Using the correct temperature wax applied to the top deck of your surfboard can make the difference between catching rides all day, or swimming. Waxing your surf board properly is essential to maximizing your surfing skill.
The first thing to consider is what kind of wax to buy. Warm or cold water wax is important, using wax intended for the opposite water conditions can cause you to slide right off your board, which is exactly what you will do if you don't have any wax on your board.
Water temperatures are printed clearly on the outside of the package, simply be aware of the water temperature where you will be surfing and the corresponding recommended temperatures on the package. A tropical temperature wax will be the hardest composition to resist melting, where as the cold water temperature wax is the softest for easier application in cold climates.
Once you have your wax, you need to get the old wax off your board.( For a new surfboard we recommend a base coat first. ) The easiest method is to lay your board out in the sun so that the wax already on the board softens. Once it softens, scrape it off gently with a wax comb like "sharkbaitsurfwax flex wax comb" made for just that task and sold at surf shops. If you don't have one of these combs, a plastic scraper or old credit card will work, avoid using metal tools, they will scratch fiberglass.
Use a wax remover and cleaner like "sharkbaitsurfwax wax remover", an all citrus-based solvent that rinses off with water to remove old wax and dirt.
How to Wax a Surfboard
"sharkbaitsurfwax" is the stuff that makes your feet stick to the top of your surfboard and helps prevent surfers from becoming shark food. It's a good thing.
1. Understand that different kinds of surf wax are made to work in different water temperatures. Buy surf wax that is suited to the water conditions you surf in.
2. Consider using a base wax to prolong the effectiveness of your grip waxes. A base wax is the hardest compostion surf wax and has the best adhesion(stays on your board the longest) to fiberglass and epoxy. Applying a base coat first allows the softer grip waxes to adhere to the top deck of your surfboard better without pushing off, which means your grip wax will stay where it does the most work.
3. Rub wax onto the "deck," or top, of your surfboard using 3- to 6-inch circles. Pay particular attention to the parts of the deck where your feet will be, and wax the board all the way to the tail.
4. Note that you don't need to wax the extreme front of the deck, but put some wax at the spot on the top side of each "rail," or side of the board, where your hands grab the board to sink the nose when you duck dive.
Put a heavy coat of wax on your board every time you go surfing while you are learning.
If you are wearing a wetsuit, you can tuck a small bit of wax into the calf of your wetsuit so that you will have it handy if you need to rub a little onto your board while you're in the water.
Once you have a thick coat of wax on your surfboard, you can use a stiff comb to rough up the wax for an even better grip.
Anticipate where you will stand up, and where on the rails you will push up with your hands and make sure to apply extra wax in these locations. Remember, there's no harm in putting wax somewhere and ending up not needing it. Better too much wax than not enough.

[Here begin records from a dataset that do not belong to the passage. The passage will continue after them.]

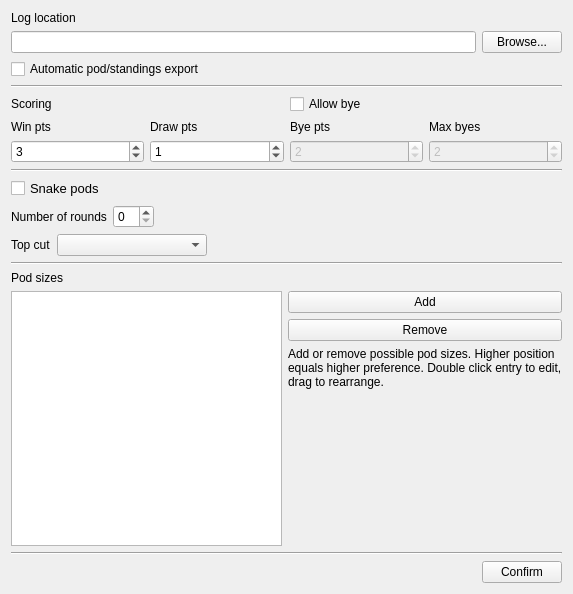
The window that ui/TournamentConfigDialog.ui (eVen-gits/EDH_matchmaker) describes before a commit, drawn with Qt 5.
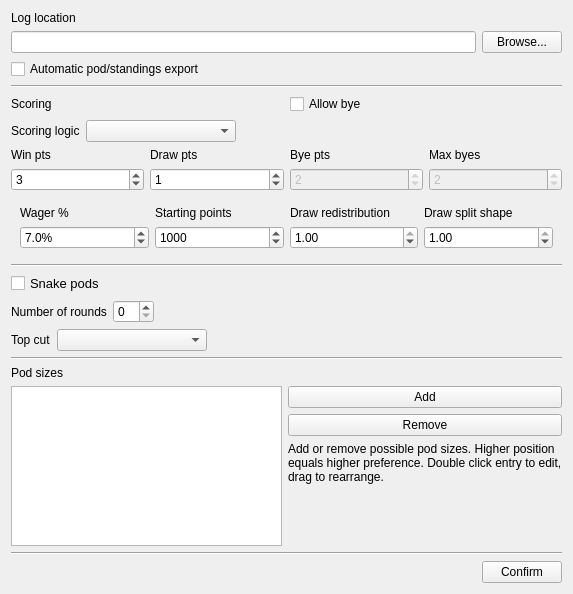
The same window after the commit.

Commit message: Add pluggable scoring logic (Hareruya wagering) and tournament log spec

Patch:
```diff
--- a/ui/TournamentConfigDialog.ui
+++ b/ui/TournamentConfigDialog.ui
@@ -91,6 +91,40 @@
        </item>
       </layout>
      </item>
+     <item>
+      <layout class="QHBoxLayout" name="horizontalLayout_9">
+       <item>
+        <widget class="QLabel" name="label_12">
+         <property name="text">
+          <string>Scoring logic</string>
+         </property>
+        </widget>
+       </item>
+       <item>
+        <widget class="QComboBox" name="cb_scoringLogic">
+         <property name="minimumSize">
+          <size>
+           <width>150</width>
+           <height>0</height>
+          </size>
+         </property>
+        </widget>
+       </item>
+       <item>
+        <spacer name="horizontalSpacer_4">
+         <property name="orientation">
+          <enum>Qt::Orientation::Horizontal</enum>
+         </property>
+         <property name="sizeHint" stdset="0">
+          <size>
+           <width>40</width>
+           <height>20</height>
+          </size>
+         </property>
+        </spacer>
+       </item>
+      </layout>
+     </item>
      <item>
       <layout class="QHBoxLayout" name="horizontalLayout_2">
        <item>
@@ -175,6 +209,129 @@
      </item>
     </layout>
    </item>
+   <item>
+    <widget class="QWidget" name="w_wagering_fields" native="true">
+     <layout class="QHBoxLayout" name="horizontalLayout_7">
+      <item>
+       <layout class="QVBoxLayout" name="verticalLayout_10">
+        <item>
+         <widget class="QLabel" name="label_13">
+          <property name="text">
+           <string>Wager %</string>
+          </property>
+         </widget>
+        </item>
+        <item>
+         <widget class="QDoubleSpinBox" name="dsb_wagerPercent">
+          <property name="suffix">
+           <string>%</string>
+          </property>
+          <property name="decimals">
+           <number>1</number>
+          </property>
+          <property name="minimum">
+           <double>0.000000000000000</double>
+          </property>
+          <property name="maximum">
+           <double>100.000000000000000</double>
+          </property>
+          <property name="singleStep">
+           <double>1.000000000000000</double>
+          </property>
+          <property name="value">
+           <double>7.000000000000000</double>
+          </property>
+         </widget>
+        </item>
+       </layout>
+      </item>
+      <item>
+       <layout class="QVBoxLayout" name="verticalLayout_11">
+        <item>
+         <widget class="QLabel" name="label_14">
+          <property name="text">
+           <string>Starting points</string>
+          </property>
+         </widget>
+        </item>
+        <item>
+         <widget class="QSpinBox" name="sb_wageringStart">
+          <property name="minimum">
+           <number>0</number>
+          </property>
+          <property name="maximum">
+           <number>1000000</number>
+          </property>
+          <property name="value">
+           <number>1000</number>
+          </property>
+         </widget>
+        </item>
+       </layout>
+      </item>
+      <item>
+       <layout class="QVBoxLayout" name="verticalLayout_12">
+        <item>
+         <widget class="QLabel" name="label_15">
+          <property name="text">
+           <string>Draw redistribution</string>
+          </property>
+         </widget>
+        </item>
+        <item>
+         <widget class="QDoubleSpinBox" name="dsb_drawRedistribution">
+          <property name="decimals">
+           <number>2</number>
+          </property>
+          <property name="minimum">
+           <double>0.000000000000000</double>
+          </property>
+          <property name="maximum">
+           <double>1.000000000000000</double>
+          </property>
+          <property name="singleStep">
+           <double>0.050000000000000</double>
+          </property>
+          <property name="value">
+           <double>1.000000000000000</double>
+          </property>
+         </widget>
+        </item>
+       </layout>
+      </item>
+      <item>
+       <layout class="QVBoxLayout" name="verticalLayout_13">
+        <item>
+         <widget class="QLabel" name="label_16">
+          <property name="text">
+           <string>Draw split shape</string>
+          </property>
+         </widget>
+        </item>
+        <item>
+         <widget class="QDoubleSpinBox" name="dsb_drawShape">
+          <property name="decimals">
+           <number>2</number>
+          </property>
+          <property name="minimum">
+           <double>0.000000000000000</double>
+          </property>
+          <property name="maximum">
+           <double>1.000000000000000</double>
+          </property>
+          <property name="singleStep">
+           <double>0.050000000000000</double>
+          </property>
+          <property name="value">
+           <double>1.000000000000000</double>
+          </property>
+         </widget>
+        </item>
+       </layout>
+      </item>
+     </layout>
+    </widget>
+   </item>
    <item>
     <widget class="Line" name="line_4">
      <property name="orientation">
```
The commit also changes 16 other files.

When you are done applying the wax, spray some cool water over the surface of the board so that the wax cools and hardens and stays on the board.

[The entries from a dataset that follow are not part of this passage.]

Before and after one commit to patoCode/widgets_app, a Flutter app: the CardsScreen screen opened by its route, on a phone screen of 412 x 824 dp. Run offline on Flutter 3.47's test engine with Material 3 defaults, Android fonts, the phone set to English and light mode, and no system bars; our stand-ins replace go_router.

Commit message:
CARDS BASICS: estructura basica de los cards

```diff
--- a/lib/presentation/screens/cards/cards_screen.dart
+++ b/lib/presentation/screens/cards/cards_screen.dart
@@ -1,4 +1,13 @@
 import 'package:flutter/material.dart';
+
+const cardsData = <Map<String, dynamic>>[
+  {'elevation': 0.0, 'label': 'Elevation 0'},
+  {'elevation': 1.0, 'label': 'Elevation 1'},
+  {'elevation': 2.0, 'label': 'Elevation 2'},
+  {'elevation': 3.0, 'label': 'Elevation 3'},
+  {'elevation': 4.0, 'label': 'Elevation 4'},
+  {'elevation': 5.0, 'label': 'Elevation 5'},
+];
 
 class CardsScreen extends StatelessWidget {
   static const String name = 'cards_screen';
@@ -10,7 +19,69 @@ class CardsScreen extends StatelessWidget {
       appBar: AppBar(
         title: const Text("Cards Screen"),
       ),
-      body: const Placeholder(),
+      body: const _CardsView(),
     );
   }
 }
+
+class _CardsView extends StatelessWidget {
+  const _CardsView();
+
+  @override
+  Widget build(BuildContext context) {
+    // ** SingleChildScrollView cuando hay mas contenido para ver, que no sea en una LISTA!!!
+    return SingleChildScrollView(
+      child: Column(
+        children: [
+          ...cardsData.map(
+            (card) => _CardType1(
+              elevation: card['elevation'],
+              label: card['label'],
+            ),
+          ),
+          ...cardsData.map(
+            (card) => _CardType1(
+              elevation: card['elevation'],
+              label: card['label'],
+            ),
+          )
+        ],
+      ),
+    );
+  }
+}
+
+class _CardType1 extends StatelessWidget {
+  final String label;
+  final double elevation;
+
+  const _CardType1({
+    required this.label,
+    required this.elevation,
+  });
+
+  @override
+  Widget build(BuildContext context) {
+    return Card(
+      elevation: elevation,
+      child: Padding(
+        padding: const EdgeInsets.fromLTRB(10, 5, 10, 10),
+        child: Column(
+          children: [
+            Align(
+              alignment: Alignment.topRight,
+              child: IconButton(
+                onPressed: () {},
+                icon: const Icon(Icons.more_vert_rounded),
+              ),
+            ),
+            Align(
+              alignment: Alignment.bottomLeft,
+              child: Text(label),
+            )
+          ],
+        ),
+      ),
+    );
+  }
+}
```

Some surfers like a softer wax like a cold or cool, even in warm or tropical waters. You can protect or cover a softer wax by lightly waxing over the cooler temperature wax with a hard warm or tropical wax, which helps prevent the softer wax from pushing off or rubbing on to you.